Don't get me wrong; you'll still have plenty of ego-gratifying activities you want to do. But none of it will be too original or paradigm-shifting. That's when it's time to turn inwards.
One of the more profound applications of lucid dreaming is to communicate with the dream itself by asking questions. Simply stop what you're doing and address the dreamscape with a question:
Then let the dream reveal itself.
When you probe your dream self you will very likely start to experience more intense emotions and take-home lessons in your lucid dreams, learning about the true nature of your basest self.
Here's a good question. If a lucid dream is any dream in which you know you're dreaming, then why aren't we always lucid in dreams? Why doesn't it just become the default state of dreaming? Why do we accept our dreams of flying pigs and dinosaurs as an extension of waking life? What is the mechanism for defaulting to non-lucid dreams? Intriguingly, scientists have approached this question from three different angles./p>
What do blind people dream about? Can they "see" in their dreams? Take a look at scientific studies into the dreams of the blind, colorblind, and black-and-white dreamers. In 1999, dream researchers at the University of Hartford analyzed 372 dreams of 15 blind people. They found that both the congenitally blind and those who went blind before five years old did not have any visual dreams at all. That's because our dreams are made up of real world experiences and our innermost thoughts, anxieties and desires. So for someone who has never perceived images or light (or can't remember any) their dreams simply can't manifest visually.

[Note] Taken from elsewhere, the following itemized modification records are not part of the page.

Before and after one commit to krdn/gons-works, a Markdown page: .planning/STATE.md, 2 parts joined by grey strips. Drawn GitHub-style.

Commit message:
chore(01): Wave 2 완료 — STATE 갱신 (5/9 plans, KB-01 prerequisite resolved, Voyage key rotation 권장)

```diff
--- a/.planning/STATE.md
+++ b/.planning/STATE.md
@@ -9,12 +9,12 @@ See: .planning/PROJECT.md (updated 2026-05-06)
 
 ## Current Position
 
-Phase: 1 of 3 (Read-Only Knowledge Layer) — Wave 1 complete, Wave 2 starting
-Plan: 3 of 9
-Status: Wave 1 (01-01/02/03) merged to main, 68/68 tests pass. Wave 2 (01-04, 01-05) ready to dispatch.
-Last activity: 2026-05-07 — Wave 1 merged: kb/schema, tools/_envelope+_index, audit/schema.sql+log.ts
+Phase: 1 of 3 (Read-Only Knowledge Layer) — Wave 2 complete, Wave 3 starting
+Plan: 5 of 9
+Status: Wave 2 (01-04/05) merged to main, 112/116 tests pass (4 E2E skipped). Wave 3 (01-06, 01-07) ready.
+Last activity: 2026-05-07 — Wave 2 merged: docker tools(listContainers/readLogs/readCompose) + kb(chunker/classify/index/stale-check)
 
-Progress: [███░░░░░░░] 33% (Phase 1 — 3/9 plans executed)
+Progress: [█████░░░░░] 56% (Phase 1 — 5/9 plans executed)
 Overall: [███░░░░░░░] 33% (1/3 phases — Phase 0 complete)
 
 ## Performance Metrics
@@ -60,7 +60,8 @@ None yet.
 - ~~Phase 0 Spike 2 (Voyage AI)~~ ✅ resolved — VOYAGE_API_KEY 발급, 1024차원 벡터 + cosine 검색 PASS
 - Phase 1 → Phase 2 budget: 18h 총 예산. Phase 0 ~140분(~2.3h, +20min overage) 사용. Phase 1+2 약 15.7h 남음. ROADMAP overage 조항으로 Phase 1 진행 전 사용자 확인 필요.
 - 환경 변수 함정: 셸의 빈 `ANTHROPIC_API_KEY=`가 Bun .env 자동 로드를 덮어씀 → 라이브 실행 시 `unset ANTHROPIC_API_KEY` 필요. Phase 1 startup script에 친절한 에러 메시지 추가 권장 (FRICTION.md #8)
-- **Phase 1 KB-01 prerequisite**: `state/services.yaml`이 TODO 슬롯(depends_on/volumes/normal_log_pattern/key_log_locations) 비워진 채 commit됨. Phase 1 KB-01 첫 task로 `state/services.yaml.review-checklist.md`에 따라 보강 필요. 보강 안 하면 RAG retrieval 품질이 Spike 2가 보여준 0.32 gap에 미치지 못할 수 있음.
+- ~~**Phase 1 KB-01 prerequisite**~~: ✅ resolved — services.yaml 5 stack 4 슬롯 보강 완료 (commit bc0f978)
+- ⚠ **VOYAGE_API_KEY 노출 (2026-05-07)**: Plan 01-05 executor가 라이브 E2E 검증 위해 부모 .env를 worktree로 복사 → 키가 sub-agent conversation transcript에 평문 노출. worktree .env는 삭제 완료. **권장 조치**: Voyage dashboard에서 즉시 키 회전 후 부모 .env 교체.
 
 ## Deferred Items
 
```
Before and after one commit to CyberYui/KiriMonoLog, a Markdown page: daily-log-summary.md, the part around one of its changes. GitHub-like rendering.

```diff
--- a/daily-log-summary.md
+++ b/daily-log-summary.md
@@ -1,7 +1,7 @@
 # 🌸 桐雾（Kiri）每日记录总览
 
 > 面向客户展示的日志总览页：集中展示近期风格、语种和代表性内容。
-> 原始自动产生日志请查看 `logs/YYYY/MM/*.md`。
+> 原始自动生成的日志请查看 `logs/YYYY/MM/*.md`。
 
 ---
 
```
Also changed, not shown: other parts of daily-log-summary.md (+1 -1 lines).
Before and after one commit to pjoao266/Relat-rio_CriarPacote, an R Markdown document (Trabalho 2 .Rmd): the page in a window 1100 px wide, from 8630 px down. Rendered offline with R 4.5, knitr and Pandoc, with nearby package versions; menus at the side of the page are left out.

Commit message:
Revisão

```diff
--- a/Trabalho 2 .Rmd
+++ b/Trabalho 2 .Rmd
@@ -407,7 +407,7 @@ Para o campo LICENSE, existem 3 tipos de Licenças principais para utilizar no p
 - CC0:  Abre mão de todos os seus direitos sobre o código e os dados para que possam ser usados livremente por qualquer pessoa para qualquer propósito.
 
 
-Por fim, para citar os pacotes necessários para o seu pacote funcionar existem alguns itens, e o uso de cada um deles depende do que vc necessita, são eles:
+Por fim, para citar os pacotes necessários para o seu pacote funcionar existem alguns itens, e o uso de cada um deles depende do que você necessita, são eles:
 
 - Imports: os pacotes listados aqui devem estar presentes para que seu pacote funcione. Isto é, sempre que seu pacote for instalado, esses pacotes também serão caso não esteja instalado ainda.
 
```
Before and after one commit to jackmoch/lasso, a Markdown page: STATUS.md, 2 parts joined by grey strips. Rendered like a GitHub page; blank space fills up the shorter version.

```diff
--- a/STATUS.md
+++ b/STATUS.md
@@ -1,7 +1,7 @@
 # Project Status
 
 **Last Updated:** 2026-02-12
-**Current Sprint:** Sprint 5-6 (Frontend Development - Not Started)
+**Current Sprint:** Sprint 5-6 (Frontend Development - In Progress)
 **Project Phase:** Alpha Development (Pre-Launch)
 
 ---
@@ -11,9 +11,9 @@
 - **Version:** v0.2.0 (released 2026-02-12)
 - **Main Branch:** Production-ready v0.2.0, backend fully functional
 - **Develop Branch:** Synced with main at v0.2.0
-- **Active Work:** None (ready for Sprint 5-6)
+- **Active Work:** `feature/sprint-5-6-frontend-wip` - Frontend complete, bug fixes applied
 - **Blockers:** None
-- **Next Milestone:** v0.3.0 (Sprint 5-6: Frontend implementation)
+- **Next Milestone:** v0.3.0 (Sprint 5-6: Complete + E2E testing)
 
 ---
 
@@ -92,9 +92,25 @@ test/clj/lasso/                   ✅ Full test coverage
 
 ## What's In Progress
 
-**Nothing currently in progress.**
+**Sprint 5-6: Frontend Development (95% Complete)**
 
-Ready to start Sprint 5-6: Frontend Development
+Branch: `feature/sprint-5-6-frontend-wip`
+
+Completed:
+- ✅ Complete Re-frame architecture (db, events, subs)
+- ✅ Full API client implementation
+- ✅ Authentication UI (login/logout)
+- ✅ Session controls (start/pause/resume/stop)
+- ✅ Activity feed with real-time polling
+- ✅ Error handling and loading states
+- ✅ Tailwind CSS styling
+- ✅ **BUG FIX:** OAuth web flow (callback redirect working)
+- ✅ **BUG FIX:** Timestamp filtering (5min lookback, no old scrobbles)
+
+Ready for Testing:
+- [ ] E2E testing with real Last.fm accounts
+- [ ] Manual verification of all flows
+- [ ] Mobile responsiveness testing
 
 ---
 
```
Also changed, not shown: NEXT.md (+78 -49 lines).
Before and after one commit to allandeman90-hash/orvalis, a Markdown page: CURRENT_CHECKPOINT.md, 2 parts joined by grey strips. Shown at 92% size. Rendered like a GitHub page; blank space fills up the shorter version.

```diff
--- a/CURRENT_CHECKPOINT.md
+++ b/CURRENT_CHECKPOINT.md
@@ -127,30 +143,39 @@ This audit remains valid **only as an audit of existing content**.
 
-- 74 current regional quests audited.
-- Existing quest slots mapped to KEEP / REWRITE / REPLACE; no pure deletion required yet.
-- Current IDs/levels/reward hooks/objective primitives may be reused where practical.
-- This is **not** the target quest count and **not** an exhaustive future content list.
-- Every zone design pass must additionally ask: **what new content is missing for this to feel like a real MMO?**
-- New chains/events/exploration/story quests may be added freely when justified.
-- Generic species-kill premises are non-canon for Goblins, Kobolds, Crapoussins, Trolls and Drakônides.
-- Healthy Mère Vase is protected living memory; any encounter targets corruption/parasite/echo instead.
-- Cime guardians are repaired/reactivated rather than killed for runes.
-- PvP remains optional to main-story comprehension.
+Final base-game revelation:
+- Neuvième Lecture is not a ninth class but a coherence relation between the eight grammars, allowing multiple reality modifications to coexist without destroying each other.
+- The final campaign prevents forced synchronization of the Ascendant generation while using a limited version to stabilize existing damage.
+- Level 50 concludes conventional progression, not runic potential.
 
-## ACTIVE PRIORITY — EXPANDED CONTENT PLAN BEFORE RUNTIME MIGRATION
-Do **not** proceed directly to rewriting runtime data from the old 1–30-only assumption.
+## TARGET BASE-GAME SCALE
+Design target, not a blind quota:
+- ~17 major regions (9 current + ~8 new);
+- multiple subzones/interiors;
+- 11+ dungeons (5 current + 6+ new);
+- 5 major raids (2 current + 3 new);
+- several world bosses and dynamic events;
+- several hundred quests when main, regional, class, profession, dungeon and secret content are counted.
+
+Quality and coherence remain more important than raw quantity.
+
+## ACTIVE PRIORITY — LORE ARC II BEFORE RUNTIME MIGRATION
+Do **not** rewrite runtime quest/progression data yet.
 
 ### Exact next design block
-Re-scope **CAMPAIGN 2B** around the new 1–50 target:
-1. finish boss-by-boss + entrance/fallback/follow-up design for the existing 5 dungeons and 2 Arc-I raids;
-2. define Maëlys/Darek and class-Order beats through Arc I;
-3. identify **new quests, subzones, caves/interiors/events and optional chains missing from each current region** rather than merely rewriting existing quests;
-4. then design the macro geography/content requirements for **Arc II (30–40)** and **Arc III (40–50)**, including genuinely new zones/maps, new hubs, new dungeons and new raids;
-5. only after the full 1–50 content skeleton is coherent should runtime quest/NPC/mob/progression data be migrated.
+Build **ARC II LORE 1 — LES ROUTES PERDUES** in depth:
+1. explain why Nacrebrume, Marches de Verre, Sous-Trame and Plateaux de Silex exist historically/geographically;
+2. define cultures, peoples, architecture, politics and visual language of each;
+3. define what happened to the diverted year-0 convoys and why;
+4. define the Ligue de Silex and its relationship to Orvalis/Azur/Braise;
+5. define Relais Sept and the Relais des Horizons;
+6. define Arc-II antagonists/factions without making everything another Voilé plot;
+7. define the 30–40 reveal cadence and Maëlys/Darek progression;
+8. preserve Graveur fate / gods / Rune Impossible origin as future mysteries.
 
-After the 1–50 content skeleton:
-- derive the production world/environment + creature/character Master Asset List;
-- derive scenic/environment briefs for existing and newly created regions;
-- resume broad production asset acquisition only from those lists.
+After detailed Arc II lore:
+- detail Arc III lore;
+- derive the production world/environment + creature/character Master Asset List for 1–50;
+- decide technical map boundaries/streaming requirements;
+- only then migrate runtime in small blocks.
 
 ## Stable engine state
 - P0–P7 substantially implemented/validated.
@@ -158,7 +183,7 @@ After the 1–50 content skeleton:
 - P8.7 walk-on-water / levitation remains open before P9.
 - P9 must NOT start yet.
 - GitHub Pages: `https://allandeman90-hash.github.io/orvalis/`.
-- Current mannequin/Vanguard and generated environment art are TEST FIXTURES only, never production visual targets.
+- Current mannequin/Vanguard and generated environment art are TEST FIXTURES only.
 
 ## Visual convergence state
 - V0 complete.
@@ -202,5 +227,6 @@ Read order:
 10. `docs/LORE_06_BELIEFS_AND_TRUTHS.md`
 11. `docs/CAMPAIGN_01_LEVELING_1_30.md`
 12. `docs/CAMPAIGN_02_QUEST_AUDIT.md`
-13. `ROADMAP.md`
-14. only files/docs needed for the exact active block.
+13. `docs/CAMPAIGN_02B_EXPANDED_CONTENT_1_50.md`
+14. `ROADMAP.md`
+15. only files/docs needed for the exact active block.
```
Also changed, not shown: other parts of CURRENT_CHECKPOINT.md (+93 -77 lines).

Not long ago, scientists at Frankfurt University discovered how to produce lucid dreams with electronic stimulation. It was a world first. And - astonishingly - it worked in non-lucid dreamers 77% of the time. Now you can buy the same technology for yourself. The foc.us V2 - which delivers the proven optimum 40 Hz transcranial alternating current stimulation (tACS) - was originally developed to increase working memory in video gamers and improve sleep.
As technology continues to move us towards more immersive dreamlike experiences, one can only wonder what digital wonders lay just beyond the horizon of tomorrow. We may also question just how the future of virtual reality will impact the study and practice of lucid dreaming. Are we, perhaps, the last generation to whom lucid dreaming will maintain an appeal?
Jeremiah Morelli is a whimsical fantasy artist and visual storyteller. He places conceptual fairytale creatures in vivid dreamscapes to capture the imagination. He's also a school teacher, and amazingly finds the time and motivation to create this huge gallery of artwork. Such light and dark fairytale paintings make beautiful places to visit in your lucid dreams.
Experts agree that everyone is capable of having lucid dreams. Dreaming itself is a normal function of the mind. We all dream every night, even if we don't remember. And we all achieve conscious awareness while awake every single day. So what does it mean to combine these states? Why, the amazing ability to have conscious - or lucid - dreams. Sounds simple, doesn't it? So why do I keep hearing from people who say they can't achieve their first lucid dream?